TASK DESCRIPTION - Produce a verbatim copy of the data below that contains no pictures.

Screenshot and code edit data
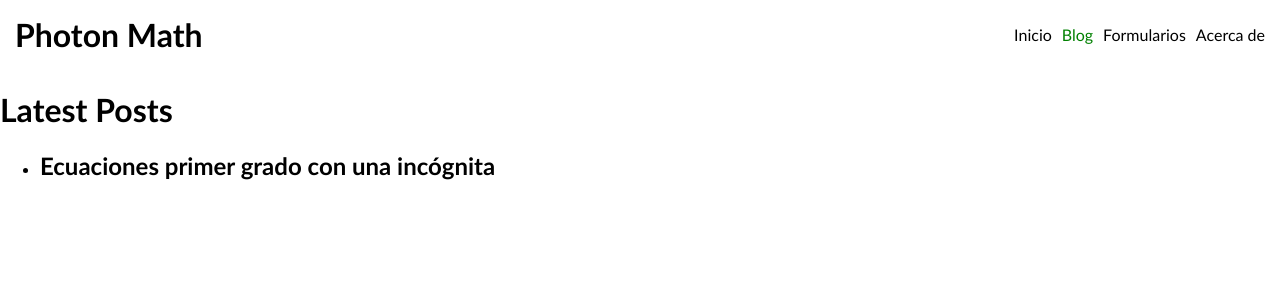
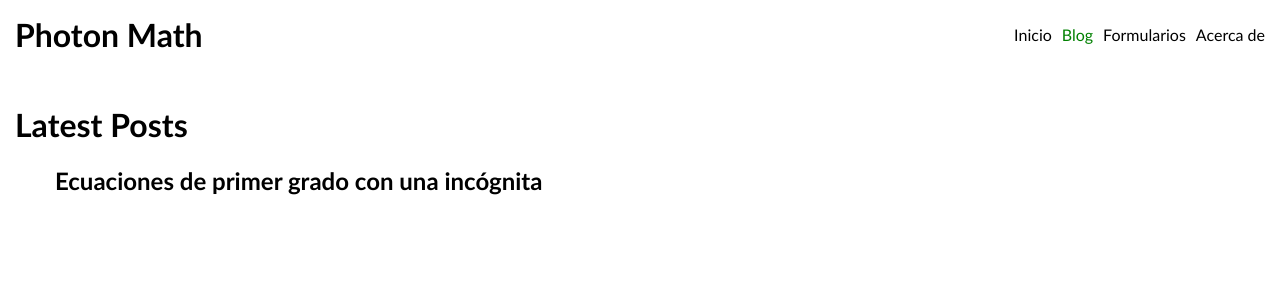
Before and after one commit to senkusip/senkusip.github.io, a Jekyll site: the page built from blog.html, in a window 1280 px wide. Shown: the top 300 px of the page. Built offline with Jekyll 4.4.1, drawn with Linux system fonts in a browser that asks for light colours; a script that is not in the unit is left out.

Commit message:
add post

```diff
--- a/_sass/main.scss
+++ b/_sass/main.scss
@@ -31,3 +31,11 @@
     text-decoration: none;
     color: black;
 }
+.content {
+    margin: 0;
+    padding: 15px;
+}
+
+.posts-list {
+    list-style: none;
+}
--- a/blog.html
+++ b/blog.html
@@ -4,7 +4,7 @@
 ---
 <h1>Latest Posts</h1>
 
-<ul>
+<ul class="posts-list">
   {% for post in site.posts %}
     <li>
       <h2><a href="{{ post.url }}">{{ post.title }}</a></h2>
```
Also changed, not shown: _posts/2026-02-22-ecuaciones de primer grado con una incógnita.md (renamed from _posts/2026-02-22-ecuaciones primer grado con una incógnita.md), 6 other files.
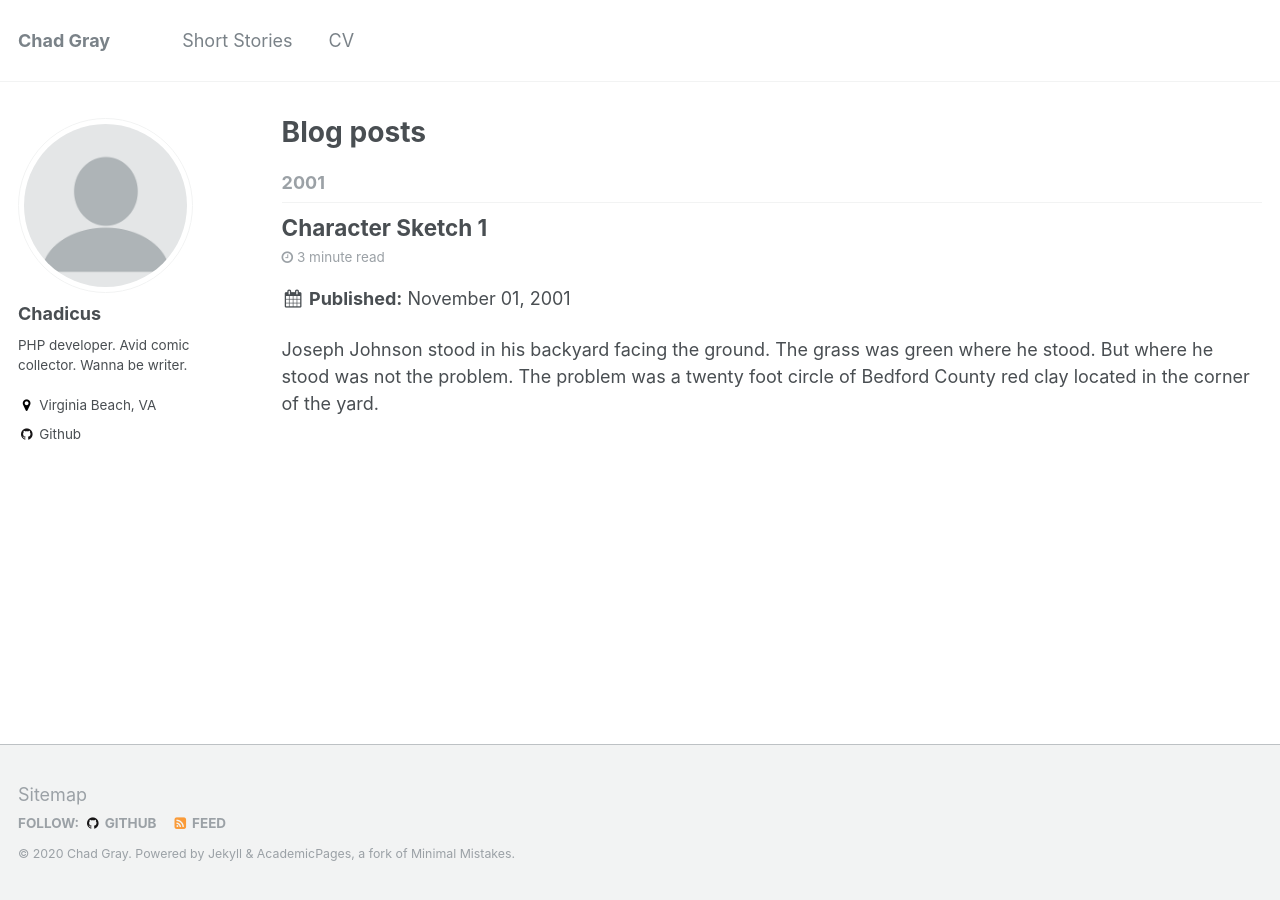
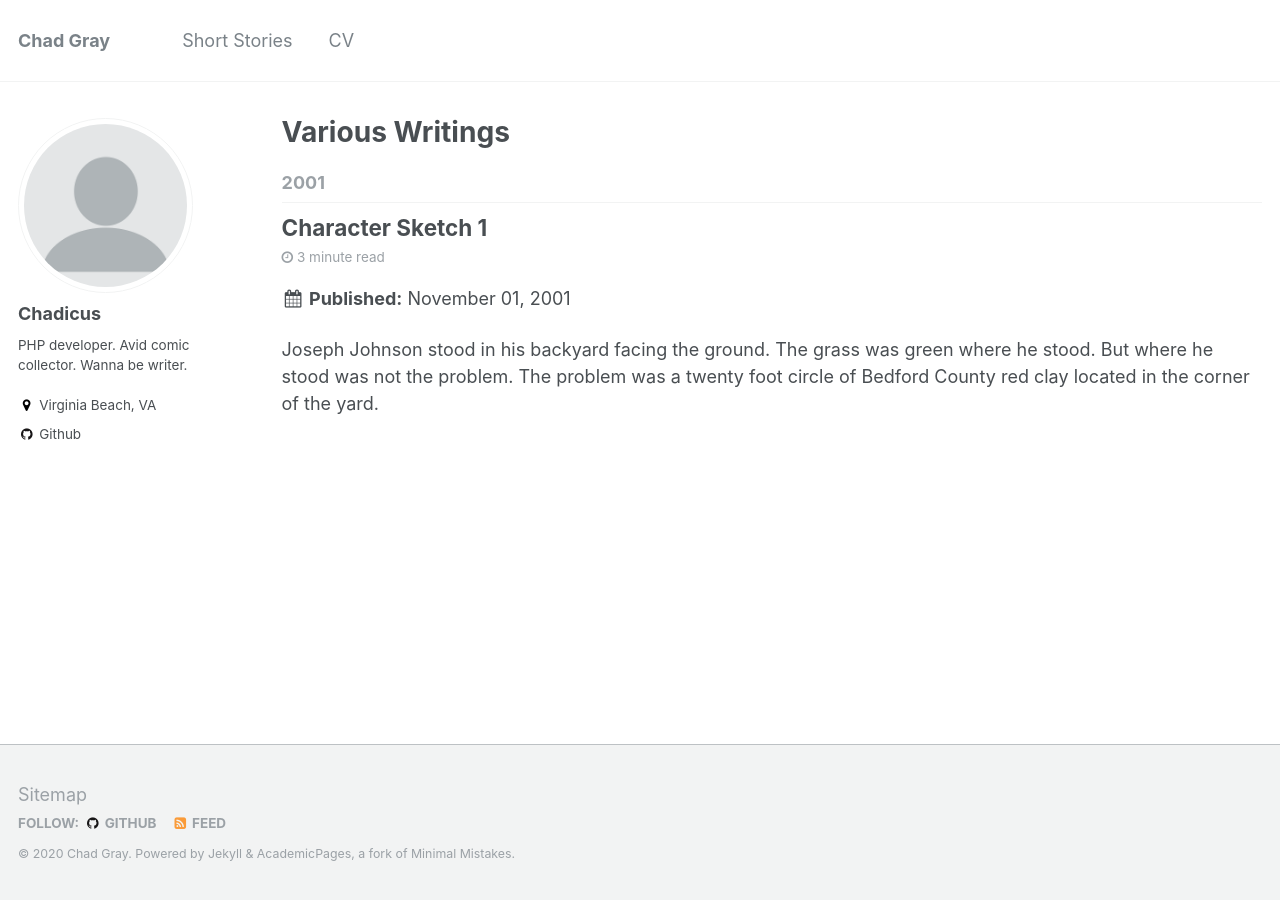
Before and after one commit to chadicus/chadicus.github.io, a Jekyll site: the page built from _pages/year-archive.html, in a window 1280 px wide. Built offline with Jekyll 4.4.1, drawn with Linux system fonts in a browser that asks for light colours.

Commit message:
Update title

```diff
--- a/_pages/year-archive.html
+++ b/_pages/year-archive.html
@@ -1,7 +1,7 @@
 ---
 layout: archive
 permalink: /year-archive/
-title: "Blog posts"
+title: "Various Writings"
 author_profile: true
 redirect_from:
   - /wordpress/blog-posts/
```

SOLVED EXERCISE -
Before and after one commit to senkusip/senkusip.github.io, a Jekyll site: the page built from blog.html, in a window 1280 px wide. Shown: the top 300 px of the page. Built offline with Jekyll 4.4.1, drawn with Linux system fonts in a browser that asks for light colours; a script that is not in the unit is left out.

Commit message:
add post

```diff
--- a/_sass/main.scss
+++ b/_sass/main.scss
@@ -31,3 +31,11 @@
     text-decoration: none;
     color: black;
 }
+.content {
+    margin: 0;
+    padding: 15px;
+}
+
+.posts-list {
+    list-style: none;
+}
--- a/blog.html
+++ b/blog.html
@@ -4,7 +4,7 @@
 ---
 <h1>Latest Posts</h1>
 
-<ul>
+<ul class="posts-list">
   {% for post in site.posts %}
     <li>
       <h2><a href="{{ post.url }}">{{ post.title }}</a></h2>
```
Also changed, not shown: _posts/2026-02-22-ecuaciones de primer grado con una incógnita.md (renamed from _posts/2026-02-22-ecuaciones primer grado con una incógnita.md), 6 other files.
Before and after one commit to chadicus/chadicus.github.io, a Jekyll site: the page built from _pages/year-archive.html, in a window 1280 px wide. Built offline with Jekyll 4.4.1, drawn with Linux system fonts in a browser that asks for light colours.

Commit message:
Update title

```diff
--- a/_pages/year-archive.html
+++ b/_pages/year-archive.html
@@ -1,7 +1,7 @@
 ---
 layout: archive
 permalink: /year-archive/
-title: "Blog posts"
+title: "Various Writings"
 author_profile: true
 redirect_from:
   - /wordpress/blog-posts/
```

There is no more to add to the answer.